Extremely tall former Federal Reserve Chairman Paul Volcker, who now acts as an advisor to President Obama, said last night that the financial system is just as broken as it was when the world as we knew it was ending in 2008.
It’s not liable to get any less broken any time soon. A provision of the Dodd-Frank financial reform law is preventing the U.S. from adopting the newly agreed-upon Basel III capital requirements for banks. Per Dodd-Frank, regulators can no longer rely on ratings firms to help determine the safety of assets. Meanwhile, Basel requires banks to maintain certain capital levels based on those very same ratings. Now U.S. regulators are going to have to come up with some other way to establish asset risk.
In another indication that financial overhaul may have fallen short of its goals, Volcker said that the rule that bears his name is not as strong as he would like.
The 6’7″ economist, legendary for his epic battle with inflation during the 1970s, said that the “Volcker rule” component of financial reform could have been stronger, but it’s still a step in the right direction. The rule intends to significantly curb banks’ investments in hedge funds and private equity firms, and prohibits banks from trading with their own capital.

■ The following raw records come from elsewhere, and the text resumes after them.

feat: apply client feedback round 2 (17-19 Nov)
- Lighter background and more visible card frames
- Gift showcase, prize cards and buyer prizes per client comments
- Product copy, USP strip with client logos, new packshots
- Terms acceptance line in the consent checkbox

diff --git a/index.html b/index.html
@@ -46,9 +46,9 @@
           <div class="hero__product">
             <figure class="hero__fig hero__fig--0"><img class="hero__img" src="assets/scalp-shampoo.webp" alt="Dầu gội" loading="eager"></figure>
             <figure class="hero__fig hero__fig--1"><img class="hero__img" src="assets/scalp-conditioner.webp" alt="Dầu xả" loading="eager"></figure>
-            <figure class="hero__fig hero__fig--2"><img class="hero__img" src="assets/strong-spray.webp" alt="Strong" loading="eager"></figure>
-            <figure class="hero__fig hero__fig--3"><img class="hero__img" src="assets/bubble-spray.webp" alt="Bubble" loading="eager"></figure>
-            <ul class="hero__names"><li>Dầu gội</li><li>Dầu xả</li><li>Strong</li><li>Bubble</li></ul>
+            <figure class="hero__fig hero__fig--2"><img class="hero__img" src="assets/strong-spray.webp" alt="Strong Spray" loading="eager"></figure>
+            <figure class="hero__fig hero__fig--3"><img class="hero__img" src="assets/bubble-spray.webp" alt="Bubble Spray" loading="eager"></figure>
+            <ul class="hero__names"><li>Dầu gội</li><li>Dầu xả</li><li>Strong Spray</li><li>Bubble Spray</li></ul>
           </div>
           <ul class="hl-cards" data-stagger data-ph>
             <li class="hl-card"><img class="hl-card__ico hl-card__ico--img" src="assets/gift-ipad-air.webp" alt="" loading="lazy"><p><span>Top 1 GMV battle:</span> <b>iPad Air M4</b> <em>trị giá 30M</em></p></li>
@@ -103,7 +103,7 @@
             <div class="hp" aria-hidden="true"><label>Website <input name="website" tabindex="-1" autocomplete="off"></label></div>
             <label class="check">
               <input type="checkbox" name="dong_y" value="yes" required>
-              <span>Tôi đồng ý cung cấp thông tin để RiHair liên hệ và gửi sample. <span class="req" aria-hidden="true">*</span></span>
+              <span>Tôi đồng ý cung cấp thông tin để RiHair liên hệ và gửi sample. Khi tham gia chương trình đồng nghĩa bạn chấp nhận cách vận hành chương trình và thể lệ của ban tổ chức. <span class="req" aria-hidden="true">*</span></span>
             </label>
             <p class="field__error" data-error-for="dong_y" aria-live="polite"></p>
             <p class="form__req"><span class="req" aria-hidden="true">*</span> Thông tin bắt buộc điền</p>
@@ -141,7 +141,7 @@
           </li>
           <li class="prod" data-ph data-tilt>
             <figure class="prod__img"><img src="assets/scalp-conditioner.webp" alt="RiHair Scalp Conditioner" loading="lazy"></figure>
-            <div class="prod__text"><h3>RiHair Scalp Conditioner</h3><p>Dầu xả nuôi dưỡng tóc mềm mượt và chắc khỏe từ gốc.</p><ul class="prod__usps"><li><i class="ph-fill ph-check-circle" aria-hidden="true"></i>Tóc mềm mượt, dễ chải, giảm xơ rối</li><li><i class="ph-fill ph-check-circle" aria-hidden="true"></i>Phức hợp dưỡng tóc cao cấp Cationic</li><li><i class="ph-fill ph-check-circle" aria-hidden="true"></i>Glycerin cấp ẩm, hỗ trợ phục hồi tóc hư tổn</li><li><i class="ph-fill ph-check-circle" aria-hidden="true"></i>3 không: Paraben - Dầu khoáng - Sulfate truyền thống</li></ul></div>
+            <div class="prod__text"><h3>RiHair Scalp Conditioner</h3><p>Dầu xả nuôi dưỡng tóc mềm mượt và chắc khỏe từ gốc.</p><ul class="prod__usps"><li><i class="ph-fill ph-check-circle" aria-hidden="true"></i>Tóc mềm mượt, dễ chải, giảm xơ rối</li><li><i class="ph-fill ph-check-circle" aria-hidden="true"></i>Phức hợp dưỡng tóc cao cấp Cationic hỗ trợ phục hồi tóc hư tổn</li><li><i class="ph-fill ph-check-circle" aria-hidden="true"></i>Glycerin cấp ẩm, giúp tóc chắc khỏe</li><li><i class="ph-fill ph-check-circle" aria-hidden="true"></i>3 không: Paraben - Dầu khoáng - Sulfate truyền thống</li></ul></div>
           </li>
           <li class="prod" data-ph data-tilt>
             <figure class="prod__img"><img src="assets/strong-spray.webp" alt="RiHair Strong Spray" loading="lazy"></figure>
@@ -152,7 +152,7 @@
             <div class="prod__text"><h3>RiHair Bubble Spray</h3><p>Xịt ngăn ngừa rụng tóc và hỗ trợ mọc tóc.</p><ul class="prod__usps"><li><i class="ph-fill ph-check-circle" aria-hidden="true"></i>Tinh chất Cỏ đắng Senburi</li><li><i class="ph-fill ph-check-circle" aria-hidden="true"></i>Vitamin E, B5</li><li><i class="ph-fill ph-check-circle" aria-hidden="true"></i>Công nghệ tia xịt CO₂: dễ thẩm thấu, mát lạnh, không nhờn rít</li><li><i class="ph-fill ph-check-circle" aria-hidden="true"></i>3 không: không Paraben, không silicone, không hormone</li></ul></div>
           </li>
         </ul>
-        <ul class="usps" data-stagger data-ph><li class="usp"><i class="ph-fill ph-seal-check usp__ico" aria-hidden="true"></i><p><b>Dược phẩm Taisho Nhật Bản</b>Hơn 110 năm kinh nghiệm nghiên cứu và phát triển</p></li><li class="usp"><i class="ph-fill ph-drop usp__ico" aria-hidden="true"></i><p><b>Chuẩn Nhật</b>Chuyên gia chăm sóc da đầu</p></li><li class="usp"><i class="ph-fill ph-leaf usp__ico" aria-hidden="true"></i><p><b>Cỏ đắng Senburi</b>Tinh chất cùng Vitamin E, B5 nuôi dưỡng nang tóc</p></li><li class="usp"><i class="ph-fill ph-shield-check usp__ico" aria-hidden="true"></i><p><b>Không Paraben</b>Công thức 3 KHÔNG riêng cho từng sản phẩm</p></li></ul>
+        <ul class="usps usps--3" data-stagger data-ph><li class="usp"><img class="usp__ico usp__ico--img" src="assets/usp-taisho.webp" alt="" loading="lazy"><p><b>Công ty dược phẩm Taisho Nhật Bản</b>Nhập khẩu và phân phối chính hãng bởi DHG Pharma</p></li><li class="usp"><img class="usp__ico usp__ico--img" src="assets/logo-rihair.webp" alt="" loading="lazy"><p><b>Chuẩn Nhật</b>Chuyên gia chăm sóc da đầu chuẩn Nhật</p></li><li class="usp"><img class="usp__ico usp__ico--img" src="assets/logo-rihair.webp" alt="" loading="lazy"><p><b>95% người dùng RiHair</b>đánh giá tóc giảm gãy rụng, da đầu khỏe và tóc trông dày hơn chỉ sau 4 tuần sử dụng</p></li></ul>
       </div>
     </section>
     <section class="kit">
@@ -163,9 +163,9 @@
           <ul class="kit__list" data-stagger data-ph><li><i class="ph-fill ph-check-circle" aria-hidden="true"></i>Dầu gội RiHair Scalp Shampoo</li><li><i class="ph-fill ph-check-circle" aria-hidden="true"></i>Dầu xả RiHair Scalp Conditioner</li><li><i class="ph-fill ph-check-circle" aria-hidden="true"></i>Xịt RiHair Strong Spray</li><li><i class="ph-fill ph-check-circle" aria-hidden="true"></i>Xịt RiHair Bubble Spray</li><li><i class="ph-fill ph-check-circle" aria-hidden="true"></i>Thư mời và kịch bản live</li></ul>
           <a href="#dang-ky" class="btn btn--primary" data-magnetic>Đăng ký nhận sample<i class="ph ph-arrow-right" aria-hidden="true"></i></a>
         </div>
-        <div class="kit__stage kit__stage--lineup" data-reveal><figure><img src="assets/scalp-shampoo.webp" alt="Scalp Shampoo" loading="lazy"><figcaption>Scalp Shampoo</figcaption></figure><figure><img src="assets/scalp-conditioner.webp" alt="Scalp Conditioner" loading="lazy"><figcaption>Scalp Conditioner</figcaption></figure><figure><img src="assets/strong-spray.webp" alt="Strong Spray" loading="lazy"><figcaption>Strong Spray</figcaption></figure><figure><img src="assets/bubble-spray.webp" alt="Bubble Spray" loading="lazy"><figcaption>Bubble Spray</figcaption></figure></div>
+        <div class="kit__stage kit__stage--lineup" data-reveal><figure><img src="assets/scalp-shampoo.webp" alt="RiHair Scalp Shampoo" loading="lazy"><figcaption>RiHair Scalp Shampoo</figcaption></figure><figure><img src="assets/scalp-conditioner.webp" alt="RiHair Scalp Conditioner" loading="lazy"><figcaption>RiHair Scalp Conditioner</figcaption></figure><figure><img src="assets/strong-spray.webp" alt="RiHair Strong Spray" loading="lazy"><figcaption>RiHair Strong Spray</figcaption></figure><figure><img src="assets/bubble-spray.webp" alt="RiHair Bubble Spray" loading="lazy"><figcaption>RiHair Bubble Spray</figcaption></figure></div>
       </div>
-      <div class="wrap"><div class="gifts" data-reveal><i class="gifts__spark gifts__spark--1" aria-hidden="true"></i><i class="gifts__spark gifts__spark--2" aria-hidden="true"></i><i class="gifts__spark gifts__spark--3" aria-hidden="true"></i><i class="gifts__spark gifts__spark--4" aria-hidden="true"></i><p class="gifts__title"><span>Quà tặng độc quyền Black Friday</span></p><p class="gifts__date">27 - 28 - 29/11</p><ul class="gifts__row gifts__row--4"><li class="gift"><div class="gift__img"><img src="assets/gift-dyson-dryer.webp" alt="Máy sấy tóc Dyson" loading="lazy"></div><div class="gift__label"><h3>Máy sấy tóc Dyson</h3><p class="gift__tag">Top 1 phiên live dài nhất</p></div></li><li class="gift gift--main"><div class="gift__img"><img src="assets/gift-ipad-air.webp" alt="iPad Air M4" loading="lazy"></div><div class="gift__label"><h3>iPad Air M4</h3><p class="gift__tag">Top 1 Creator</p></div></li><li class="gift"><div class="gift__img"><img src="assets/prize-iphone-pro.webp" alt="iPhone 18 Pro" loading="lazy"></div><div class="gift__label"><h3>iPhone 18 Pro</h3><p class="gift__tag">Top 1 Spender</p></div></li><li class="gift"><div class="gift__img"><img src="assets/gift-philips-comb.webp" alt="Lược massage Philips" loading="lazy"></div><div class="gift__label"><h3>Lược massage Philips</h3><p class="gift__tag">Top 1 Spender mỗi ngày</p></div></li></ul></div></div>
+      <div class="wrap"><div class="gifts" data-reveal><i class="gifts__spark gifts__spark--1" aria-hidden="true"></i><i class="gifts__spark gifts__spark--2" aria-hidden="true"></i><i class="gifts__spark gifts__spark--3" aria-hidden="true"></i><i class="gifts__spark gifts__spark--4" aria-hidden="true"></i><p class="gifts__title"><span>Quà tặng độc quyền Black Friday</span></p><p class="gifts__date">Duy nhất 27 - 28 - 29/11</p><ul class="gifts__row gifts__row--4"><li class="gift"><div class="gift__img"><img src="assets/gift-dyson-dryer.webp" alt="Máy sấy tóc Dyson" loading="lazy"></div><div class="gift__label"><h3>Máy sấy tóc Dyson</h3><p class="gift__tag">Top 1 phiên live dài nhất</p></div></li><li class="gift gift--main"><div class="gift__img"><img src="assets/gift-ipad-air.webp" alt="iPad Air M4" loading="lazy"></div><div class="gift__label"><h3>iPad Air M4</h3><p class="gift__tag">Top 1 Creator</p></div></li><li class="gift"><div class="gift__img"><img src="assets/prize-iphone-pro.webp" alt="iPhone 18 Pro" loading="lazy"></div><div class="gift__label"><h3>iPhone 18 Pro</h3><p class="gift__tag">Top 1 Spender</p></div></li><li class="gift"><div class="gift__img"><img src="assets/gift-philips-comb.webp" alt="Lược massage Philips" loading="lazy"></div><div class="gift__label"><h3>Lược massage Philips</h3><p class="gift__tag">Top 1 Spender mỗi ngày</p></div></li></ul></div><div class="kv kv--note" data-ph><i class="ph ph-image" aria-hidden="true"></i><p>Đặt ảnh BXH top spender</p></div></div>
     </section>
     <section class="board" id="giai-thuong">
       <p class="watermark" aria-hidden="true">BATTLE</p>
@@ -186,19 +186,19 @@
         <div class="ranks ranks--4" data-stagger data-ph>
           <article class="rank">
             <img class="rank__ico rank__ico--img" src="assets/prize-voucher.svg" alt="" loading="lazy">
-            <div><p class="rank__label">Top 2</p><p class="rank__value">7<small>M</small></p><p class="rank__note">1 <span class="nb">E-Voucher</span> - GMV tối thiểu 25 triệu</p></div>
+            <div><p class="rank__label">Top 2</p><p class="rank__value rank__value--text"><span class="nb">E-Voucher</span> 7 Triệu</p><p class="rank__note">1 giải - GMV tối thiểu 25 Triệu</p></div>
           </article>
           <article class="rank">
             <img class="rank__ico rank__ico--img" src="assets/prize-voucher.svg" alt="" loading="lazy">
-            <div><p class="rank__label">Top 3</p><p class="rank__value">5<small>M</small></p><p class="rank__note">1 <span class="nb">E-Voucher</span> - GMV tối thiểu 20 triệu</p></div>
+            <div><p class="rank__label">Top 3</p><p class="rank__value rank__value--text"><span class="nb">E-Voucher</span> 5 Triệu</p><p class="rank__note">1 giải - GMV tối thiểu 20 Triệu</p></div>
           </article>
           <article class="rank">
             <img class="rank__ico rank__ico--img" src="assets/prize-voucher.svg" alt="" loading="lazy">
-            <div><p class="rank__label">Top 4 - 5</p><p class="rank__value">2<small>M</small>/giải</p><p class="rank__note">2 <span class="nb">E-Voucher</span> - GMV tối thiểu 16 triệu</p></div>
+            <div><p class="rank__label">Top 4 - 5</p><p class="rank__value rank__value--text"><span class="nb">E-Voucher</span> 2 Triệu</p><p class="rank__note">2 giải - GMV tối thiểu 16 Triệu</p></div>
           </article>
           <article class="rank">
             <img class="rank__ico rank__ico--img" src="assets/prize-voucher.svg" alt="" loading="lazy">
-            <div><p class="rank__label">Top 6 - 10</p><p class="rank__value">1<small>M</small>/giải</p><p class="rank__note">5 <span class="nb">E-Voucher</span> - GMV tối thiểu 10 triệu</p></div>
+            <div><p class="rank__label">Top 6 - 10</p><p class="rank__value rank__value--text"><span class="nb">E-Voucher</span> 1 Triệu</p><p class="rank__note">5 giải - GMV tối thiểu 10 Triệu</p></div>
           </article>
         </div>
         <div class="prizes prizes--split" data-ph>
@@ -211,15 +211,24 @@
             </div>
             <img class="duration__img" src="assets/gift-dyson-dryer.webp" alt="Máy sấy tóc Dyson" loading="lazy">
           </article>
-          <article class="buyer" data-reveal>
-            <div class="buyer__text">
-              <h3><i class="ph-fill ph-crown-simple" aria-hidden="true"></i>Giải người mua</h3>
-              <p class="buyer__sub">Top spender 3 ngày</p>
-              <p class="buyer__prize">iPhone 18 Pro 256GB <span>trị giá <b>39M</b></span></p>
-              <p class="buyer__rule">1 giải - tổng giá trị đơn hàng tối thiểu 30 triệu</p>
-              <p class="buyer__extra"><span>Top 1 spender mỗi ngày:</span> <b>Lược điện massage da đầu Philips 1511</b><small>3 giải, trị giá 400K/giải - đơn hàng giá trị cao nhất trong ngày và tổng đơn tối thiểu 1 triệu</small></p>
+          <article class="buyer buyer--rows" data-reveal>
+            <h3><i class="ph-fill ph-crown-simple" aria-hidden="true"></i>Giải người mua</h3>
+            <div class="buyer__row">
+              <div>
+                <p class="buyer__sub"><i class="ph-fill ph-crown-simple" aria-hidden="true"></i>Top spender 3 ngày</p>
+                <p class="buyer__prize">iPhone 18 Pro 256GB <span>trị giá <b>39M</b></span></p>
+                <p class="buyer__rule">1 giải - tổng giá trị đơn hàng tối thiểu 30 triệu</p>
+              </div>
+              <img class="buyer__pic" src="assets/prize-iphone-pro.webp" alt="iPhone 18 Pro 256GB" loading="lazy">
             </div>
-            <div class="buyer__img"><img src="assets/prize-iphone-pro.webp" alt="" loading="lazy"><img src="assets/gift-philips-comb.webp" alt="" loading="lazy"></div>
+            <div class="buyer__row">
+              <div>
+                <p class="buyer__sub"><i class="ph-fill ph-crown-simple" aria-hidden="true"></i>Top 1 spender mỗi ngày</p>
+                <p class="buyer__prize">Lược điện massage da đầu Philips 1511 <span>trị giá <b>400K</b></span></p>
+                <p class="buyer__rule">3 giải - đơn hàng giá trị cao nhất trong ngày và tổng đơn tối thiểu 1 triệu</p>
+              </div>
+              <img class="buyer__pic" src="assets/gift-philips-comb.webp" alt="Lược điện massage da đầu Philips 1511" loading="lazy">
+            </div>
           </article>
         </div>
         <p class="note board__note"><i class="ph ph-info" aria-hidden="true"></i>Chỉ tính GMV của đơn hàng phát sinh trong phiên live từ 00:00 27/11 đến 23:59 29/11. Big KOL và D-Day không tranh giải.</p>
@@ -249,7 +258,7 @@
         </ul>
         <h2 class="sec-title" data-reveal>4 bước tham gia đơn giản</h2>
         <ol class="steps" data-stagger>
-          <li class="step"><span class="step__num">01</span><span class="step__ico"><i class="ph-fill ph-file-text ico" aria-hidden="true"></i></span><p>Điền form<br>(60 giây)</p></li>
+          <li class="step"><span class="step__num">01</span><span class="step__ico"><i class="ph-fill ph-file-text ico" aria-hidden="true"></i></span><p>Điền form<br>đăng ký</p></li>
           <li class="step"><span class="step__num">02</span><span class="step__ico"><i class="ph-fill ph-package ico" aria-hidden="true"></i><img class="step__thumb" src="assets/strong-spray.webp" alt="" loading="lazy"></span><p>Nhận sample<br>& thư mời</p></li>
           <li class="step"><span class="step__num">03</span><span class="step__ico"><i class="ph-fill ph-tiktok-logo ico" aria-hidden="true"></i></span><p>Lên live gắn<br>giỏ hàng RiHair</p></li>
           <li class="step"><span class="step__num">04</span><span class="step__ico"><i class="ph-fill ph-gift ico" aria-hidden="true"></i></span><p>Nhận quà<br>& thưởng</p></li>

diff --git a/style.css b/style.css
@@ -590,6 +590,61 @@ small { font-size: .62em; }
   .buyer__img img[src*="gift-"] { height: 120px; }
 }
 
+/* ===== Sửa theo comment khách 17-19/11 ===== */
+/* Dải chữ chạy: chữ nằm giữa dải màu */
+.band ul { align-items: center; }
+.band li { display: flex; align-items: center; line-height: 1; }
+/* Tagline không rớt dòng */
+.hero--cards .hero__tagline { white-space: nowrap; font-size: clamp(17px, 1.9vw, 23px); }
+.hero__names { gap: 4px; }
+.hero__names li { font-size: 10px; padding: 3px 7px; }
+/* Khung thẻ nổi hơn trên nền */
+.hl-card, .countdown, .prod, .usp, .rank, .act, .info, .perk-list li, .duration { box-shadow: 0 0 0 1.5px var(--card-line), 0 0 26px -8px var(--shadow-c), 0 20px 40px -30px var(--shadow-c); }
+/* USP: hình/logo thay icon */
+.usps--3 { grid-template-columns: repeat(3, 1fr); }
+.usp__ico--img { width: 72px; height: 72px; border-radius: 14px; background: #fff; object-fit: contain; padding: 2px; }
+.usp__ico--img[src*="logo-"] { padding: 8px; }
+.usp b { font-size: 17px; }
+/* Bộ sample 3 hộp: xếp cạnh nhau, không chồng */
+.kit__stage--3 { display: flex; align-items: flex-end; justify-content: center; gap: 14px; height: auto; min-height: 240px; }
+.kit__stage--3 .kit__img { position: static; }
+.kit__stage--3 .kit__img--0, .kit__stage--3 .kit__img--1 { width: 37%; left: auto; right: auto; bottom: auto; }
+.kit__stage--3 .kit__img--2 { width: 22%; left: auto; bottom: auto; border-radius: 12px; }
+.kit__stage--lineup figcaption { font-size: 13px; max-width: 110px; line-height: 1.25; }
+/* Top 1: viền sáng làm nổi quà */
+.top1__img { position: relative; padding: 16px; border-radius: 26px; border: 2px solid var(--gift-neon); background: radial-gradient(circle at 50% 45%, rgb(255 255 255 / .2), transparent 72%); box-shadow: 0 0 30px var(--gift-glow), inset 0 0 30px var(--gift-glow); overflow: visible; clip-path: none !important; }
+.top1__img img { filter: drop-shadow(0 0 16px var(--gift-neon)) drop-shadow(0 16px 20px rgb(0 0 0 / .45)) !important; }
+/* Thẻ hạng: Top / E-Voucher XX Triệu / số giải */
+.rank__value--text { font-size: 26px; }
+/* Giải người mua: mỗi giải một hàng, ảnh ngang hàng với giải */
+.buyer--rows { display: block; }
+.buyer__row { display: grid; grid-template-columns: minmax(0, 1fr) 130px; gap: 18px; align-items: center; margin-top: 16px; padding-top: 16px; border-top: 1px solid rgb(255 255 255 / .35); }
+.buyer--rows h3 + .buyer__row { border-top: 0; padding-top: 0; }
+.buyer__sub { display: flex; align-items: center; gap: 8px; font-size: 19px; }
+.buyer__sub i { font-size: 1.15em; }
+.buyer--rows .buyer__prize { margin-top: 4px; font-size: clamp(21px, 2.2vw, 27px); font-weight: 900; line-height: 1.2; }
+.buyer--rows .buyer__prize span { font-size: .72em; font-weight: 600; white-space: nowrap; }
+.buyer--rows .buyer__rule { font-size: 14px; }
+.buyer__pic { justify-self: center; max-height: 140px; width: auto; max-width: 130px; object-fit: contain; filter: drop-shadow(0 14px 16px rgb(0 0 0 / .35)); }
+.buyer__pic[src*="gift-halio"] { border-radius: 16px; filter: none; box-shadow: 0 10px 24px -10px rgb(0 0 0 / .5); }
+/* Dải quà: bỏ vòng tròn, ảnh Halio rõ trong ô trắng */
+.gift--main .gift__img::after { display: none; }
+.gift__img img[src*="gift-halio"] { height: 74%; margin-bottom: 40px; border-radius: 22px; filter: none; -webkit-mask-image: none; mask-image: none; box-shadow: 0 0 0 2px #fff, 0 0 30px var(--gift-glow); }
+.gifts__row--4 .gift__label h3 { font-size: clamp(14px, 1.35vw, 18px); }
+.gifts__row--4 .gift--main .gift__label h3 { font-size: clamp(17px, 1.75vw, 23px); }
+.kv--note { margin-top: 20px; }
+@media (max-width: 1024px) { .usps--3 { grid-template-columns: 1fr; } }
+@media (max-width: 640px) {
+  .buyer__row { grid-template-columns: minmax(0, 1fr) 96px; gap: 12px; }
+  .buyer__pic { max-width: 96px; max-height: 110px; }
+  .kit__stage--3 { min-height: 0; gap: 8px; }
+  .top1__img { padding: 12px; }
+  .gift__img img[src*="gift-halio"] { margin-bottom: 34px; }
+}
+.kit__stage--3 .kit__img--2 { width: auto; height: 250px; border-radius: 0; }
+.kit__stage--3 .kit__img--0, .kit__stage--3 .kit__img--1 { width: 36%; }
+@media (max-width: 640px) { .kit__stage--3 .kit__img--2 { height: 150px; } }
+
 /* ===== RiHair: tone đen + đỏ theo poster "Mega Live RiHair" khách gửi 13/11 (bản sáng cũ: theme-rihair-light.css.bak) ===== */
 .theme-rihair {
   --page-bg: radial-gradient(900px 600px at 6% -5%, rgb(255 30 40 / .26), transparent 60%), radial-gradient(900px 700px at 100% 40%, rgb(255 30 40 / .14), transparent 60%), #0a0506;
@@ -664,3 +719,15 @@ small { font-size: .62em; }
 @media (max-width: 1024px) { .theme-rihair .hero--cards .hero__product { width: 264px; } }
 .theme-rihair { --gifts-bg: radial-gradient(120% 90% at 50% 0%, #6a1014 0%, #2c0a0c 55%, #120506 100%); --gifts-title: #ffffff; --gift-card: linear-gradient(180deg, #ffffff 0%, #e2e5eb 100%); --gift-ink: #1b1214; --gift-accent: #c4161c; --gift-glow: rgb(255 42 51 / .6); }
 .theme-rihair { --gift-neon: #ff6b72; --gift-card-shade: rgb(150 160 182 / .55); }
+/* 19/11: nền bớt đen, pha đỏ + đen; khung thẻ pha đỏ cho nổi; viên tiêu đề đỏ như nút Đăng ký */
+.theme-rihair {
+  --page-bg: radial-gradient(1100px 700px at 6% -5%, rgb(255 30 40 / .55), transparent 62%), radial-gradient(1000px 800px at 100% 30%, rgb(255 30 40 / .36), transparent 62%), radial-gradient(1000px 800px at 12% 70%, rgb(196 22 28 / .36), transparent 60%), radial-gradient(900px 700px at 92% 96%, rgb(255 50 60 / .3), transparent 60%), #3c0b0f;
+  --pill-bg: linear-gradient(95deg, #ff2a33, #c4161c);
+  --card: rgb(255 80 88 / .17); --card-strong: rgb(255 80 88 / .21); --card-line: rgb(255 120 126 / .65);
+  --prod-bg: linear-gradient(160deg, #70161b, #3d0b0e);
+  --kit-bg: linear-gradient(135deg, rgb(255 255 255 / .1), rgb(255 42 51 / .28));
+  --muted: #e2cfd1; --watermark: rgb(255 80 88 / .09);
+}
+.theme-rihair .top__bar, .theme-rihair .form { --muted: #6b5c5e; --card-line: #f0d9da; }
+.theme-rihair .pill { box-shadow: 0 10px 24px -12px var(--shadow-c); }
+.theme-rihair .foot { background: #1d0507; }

Volcker also said that he isn’t overly concerned about deflation. He also said he isn’t overly concerned about inflation, given the slow economy and high unemployment: “This is not an atmosphere that’s inclined to produce inflation. I think we ought to be sure that we don’t take actions that down the road might lead to an inflationary situation.”